[Records from a collection]

———

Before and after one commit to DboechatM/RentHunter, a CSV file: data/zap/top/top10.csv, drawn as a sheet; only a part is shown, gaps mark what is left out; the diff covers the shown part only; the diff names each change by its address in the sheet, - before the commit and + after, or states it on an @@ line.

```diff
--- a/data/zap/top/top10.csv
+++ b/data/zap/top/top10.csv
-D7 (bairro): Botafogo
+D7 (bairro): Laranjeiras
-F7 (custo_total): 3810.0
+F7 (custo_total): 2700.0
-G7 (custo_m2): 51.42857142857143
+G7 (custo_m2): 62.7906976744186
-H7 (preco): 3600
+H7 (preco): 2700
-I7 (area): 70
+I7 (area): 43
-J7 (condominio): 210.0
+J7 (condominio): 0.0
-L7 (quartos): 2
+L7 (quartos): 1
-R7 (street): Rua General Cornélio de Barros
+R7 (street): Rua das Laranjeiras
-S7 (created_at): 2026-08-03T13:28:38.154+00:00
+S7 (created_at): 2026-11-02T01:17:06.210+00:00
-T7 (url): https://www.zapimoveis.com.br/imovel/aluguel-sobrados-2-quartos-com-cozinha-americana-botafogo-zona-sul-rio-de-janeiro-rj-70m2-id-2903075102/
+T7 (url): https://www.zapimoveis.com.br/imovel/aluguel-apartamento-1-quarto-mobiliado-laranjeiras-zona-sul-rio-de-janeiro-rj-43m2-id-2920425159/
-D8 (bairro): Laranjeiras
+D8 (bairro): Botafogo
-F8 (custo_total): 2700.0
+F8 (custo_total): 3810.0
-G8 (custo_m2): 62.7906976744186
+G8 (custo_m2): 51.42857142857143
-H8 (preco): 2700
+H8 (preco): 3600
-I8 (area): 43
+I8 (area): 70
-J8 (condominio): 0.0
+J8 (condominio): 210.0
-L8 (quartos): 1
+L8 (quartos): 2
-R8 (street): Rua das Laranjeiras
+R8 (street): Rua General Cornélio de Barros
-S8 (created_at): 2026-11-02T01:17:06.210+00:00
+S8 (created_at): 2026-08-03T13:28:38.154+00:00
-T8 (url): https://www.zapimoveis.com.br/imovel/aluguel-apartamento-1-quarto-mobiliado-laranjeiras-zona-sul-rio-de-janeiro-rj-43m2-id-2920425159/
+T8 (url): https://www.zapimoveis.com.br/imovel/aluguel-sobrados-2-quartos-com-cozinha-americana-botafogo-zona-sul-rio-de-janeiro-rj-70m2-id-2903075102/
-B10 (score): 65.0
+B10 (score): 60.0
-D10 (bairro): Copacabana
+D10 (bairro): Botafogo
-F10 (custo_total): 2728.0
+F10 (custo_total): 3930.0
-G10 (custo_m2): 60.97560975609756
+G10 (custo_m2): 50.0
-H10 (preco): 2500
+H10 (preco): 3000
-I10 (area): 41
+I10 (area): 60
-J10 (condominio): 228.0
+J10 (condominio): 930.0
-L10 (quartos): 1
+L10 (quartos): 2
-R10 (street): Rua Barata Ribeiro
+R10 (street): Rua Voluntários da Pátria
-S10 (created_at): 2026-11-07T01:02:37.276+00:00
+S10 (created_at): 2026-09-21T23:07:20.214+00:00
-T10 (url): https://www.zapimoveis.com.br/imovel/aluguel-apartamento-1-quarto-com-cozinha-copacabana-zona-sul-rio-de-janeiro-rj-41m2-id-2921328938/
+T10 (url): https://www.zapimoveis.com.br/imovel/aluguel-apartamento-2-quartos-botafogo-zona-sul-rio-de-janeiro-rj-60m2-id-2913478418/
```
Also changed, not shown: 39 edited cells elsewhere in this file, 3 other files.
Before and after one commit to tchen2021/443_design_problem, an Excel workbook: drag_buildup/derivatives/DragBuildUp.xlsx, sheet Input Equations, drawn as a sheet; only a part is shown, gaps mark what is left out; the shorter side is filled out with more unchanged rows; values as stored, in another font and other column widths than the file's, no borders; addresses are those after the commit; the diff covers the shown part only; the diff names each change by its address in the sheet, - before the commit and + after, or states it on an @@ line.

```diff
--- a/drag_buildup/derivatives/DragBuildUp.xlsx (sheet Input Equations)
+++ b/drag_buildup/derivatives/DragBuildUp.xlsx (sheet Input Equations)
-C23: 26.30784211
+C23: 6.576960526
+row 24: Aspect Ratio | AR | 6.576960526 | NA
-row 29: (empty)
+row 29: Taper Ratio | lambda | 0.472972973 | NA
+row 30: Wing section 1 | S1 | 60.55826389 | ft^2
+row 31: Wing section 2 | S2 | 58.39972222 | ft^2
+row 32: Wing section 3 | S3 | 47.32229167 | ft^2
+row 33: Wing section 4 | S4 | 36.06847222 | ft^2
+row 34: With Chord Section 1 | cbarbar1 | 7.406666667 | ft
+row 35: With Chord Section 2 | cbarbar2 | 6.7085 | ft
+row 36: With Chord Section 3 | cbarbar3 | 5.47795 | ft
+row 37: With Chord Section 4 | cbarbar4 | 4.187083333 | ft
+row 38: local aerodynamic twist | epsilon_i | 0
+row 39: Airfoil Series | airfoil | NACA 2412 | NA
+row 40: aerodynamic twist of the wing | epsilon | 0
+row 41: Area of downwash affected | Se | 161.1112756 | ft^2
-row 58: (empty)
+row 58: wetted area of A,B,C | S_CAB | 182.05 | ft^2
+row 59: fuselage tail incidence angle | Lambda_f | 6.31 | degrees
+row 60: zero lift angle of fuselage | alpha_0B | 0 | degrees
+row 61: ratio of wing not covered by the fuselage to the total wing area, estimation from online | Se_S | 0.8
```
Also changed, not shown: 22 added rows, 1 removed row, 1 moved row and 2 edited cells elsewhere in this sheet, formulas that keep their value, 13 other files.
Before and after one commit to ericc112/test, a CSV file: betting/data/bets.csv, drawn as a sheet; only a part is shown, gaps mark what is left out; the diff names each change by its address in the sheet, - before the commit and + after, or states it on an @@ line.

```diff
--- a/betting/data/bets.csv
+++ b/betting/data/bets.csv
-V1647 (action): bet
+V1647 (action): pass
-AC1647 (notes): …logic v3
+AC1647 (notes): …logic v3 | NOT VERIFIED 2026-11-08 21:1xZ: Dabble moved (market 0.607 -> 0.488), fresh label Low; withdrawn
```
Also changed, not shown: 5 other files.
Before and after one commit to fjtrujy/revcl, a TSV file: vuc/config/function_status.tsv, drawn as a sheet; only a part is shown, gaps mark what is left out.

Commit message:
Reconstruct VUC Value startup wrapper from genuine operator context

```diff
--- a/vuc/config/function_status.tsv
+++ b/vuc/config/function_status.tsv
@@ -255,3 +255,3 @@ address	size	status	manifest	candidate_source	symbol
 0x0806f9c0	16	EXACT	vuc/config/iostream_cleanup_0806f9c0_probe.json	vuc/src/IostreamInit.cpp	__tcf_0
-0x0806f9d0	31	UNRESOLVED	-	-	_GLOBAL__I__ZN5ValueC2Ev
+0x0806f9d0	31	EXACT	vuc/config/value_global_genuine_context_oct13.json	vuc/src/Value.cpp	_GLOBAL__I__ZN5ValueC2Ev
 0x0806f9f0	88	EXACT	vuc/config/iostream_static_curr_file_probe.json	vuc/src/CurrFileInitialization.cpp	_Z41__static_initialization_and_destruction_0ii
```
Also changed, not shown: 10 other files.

———

▶ _Assignment_
Return every record above. Copy each one exactly.

▶ _Result below_
Before and after one commit to DboechatM/RentHunter, a CSV file: data/zap/top/top10.csv, drawn as a sheet; only a part is shown, gaps mark what is left out; the diff covers the shown part only; the diff names each change by its address in the sheet, - before the commit and + after, or states it on an @@ line.

```diff
--- a/data/zap/top/top10.csv
+++ b/data/zap/top/top10.csv
-D7 (bairro): Botafogo
+D7 (bairro): Laranjeiras
-F7 (custo_total): 3810.0
+F7 (custo_total): 2700.0
-G7 (custo_m2): 51.42857142857143
+G7 (custo_m2): 62.7906976744186
-H7 (preco): 3600
+H7 (preco): 2700
-I7 (area): 70
+I7 (area): 43
-J7 (condominio): 210.0
+J7 (condominio): 0.0
-L7 (quartos): 2
+L7 (quartos): 1
-R7 (street): Rua General Cornélio de Barros
+R7 (street): Rua das Laranjeiras
-S7 (created_at): 2026-08-03T13:28:38.154+00:00
+S7 (created_at): 2026-11-02T01:17:06.210+00:00
-T7 (url): https://www.zapimoveis.com.br/imovel/aluguel-sobrados-2-quartos-com-cozinha-americana-botafogo-zona-sul-rio-de-janeiro-rj-70m2-id-2903075102/
+T7 (url): https://www.zapimoveis.com.br/imovel/aluguel-apartamento-1-quarto-mobiliado-laranjeiras-zona-sul-rio-de-janeiro-rj-43m2-id-2920425159/
-D8 (bairro): Laranjeiras
+D8 (bairro): Botafogo
-F8 (custo_total): 2700.0
+F8 (custo_total): 3810.0
-G8 (custo_m2): 62.7906976744186
+G8 (custo_m2): 51.42857142857143
-H8 (preco): 2700
+H8 (preco): 3600
-I8 (area): 43
+I8 (area): 70
-J8 (condominio): 0.0
+J8 (condominio): 210.0
-L8 (quartos): 1
+L8 (quartos): 2
-R8 (street): Rua das Laranjeiras
+R8 (street): Rua General Cornélio de Barros
-S8 (created_at): 2026-11-02T01:17:06.210+00:00
+S8 (created_at): 2026-08-03T13:28:38.154+00:00
-T8 (url): https://www.zapimoveis.com.br/imovel/aluguel-apartamento-1-quarto-mobiliado-laranjeiras-zona-sul-rio-de-janeiro-rj-43m2-id-2920425159/
+T8 (url): https://www.zapimoveis.com.br/imovel/aluguel-sobrados-2-quartos-com-cozinha-americana-botafogo-zona-sul-rio-de-janeiro-rj-70m2-id-2903075102/
-B10 (score): 65.0
+B10 (score): 60.0
-D10 (bairro): Copacabana
+D10 (bairro): Botafogo
-F10 (custo_total): 2728.0
+F10 (custo_total): 3930.0
-G10 (custo_m2): 60.97560975609756
+G10 (custo_m2): 50.0
-H10 (preco): 2500
+H10 (preco): 3000
-I10 (area): 41
+I10 (area): 60
-J10 (condominio): 228.0
+J10 (condominio): 930.0
-L10 (quartos): 1
+L10 (quartos): 2
-R10 (street): Rua Barata Ribeiro
+R10 (street): Rua Voluntários da Pátria
-S10 (created_at): 2026-11-07T01:02:37.276+00:00
+S10 (created_at): 2026-09-21T23:07:20.214+00:00
-T10 (url): https://www.zapimoveis.com.br/imovel/aluguel-apartamento-1-quarto-com-cozinha-copacabana-zona-sul-rio-de-janeiro-rj-41m2-id-2921328938/
+T10 (url): https://www.zapimoveis.com.br/imovel/aluguel-apartamento-2-quartos-botafogo-zona-sul-rio-de-janeiro-rj-60m2-id-2913478418/
```
Also changed, not shown: 39 edited cells elsewhere in this file, 3 other files.
Before and after one commit to tchen2021/443_design_problem, an Excel workbook: drag_buildup/derivatives/DragBuildUp.xlsx, sheet Input Equations, drawn as a sheet; only a part is shown, gaps mark what is left out; the shorter side is filled out with more unchanged rows; values as stored, in another font and other column widths than the file's, no borders; addresses are those after the commit; the diff covers the shown part only; the diff names each change by its address in the sheet, - before the commit and + after, or states it on an @@ line.

```diff
--- a/drag_buildup/derivatives/DragBuildUp.xlsx (sheet Input Equations)
+++ b/drag_buildup/derivatives/DragBuildUp.xlsx (sheet Input Equations)
-C23: 26.30784211
+C23: 6.576960526
+row 24: Aspect Ratio | AR | 6.576960526 | NA
-row 29: (empty)
+row 29: Taper Ratio | lambda | 0.472972973 | NA
+row 30: Wing section 1 | S1 | 60.55826389 | ft^2
+row 31: Wing section 2 | S2 | 58.39972222 | ft^2
+row 32: Wing section 3 | S3 | 47.32229167 | ft^2
+row 33: Wing section 4 | S4 | 36.06847222 | ft^2
+row 34: With Chord Section 1 | cbarbar1 | 7.406666667 | ft
+row 35: With Chord Section 2 | cbarbar2 | 6.7085 | ft
+row 36: With Chord Section 3 | cbarbar3 | 5.47795 | ft
+row 37: With Chord Section 4 | cbarbar4 | 4.187083333 | ft
+row 38: local aerodynamic twist | epsilon_i | 0
+row 39: Airfoil Series | airfoil | NACA 2412 | NA
+row 40: aerodynamic twist of the wing | epsilon | 0
+row 41: Area of downwash affected | Se | 161.1112756 | ft^2
-row 58: (empty)
+row 58: wetted area of A,B,C | S_CAB | 182.05 | ft^2
+row 59: fuselage tail incidence angle | Lambda_f | 6.31 | degrees
+row 60: zero lift angle of fuselage | alpha_0B | 0 | degrees
+row 61: ratio of wing not covered by the fuselage to the total wing area, estimation from online | Se_S | 0.8
```
Also changed, not shown: 22 added rows, 1 removed row, 1 moved row and 2 edited cells elsewhere in this sheet, formulas that keep their value, 13 other files.
Before and after one commit to ericc112/test, a CSV file: betting/data/bets.csv, drawn as a sheet; only a part is shown, gaps mark what is left out; the diff names each change by its address in the sheet, - before the commit and + after, or states it on an @@ line.

```diff
--- a/betting/data/bets.csv
+++ b/betting/data/bets.csv
-V1647 (action): bet
+V1647 (action): pass
-AC1647 (notes): …logic v3
+AC1647 (notes): …logic v3 | NOT VERIFIED 2026-11-08 21:1xZ: Dabble moved (market 0.607 -> 0.488), fresh label Low; withdrawn
```
Also changed, not shown: 5 other files.
Before and after one commit to fjtrujy/revcl, a TSV file: vuc/config/function_status.tsv, drawn as a sheet; only a part is shown, gaps mark what is left out.

Commit message:
Reconstruct VUC Value startup wrapper from genuine operator context

```diff
--- a/vuc/config/function_status.tsv
+++ b/vuc/config/function_status.tsv
@@ -255,3 +255,3 @@ address	size	status	manifest	candidate_source	symbol
 0x0806f9c0	16	EXACT	vuc/config/iostream_cleanup_0806f9c0_probe.json	vuc/src/IostreamInit.cpp	__tcf_0
-0x0806f9d0	31	UNRESOLVED	-	-	_GLOBAL__I__ZN5ValueC2Ev
+0x0806f9d0	31	EXACT	vuc/config/value_global_genuine_context_oct13.json	vuc/src/Value.cpp	_GLOBAL__I__ZN5ValueC2Ev
 0x0806f9f0	88	EXACT	vuc/config/iostream_static_curr_file_probe.json	vuc/src/CurrFileInitialization.cpp	_Z41__static_initialization_and_destruction_0ii
```
Also changed, not shown: 10 other files.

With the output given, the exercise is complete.